### Assignment
Across the records below, how many lines include the word "ipynb"? State only the number.

### Task input
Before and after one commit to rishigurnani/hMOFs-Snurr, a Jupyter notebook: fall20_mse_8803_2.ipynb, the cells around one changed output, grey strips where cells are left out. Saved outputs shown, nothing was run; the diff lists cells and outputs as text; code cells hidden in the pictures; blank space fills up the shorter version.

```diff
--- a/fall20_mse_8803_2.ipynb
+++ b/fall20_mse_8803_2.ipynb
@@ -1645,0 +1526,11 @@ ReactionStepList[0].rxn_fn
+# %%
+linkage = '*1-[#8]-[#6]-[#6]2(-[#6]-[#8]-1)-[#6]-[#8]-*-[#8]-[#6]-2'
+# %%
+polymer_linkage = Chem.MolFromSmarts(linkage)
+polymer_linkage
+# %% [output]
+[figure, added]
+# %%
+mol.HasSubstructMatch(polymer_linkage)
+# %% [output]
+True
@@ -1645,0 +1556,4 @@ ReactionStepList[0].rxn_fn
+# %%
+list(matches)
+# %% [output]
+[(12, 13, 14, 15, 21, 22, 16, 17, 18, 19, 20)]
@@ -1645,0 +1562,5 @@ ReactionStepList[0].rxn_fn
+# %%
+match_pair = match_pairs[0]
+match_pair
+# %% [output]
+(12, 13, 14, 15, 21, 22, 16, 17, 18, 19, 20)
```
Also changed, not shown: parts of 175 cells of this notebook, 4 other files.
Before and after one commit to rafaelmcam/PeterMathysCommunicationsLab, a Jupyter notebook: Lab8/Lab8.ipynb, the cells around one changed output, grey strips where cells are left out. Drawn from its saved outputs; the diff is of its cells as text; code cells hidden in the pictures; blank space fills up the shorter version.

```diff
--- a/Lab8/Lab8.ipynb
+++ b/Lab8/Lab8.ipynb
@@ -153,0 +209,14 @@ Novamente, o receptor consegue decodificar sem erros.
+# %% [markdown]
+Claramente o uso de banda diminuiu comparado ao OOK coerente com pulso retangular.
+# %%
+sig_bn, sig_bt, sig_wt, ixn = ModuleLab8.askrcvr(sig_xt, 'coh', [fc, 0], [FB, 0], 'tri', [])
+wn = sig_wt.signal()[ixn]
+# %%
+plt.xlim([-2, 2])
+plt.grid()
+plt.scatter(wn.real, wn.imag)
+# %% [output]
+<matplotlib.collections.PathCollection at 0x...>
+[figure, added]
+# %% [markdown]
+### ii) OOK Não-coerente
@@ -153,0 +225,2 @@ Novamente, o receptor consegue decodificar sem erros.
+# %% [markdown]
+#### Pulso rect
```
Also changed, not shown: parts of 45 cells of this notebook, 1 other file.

### The completed task
6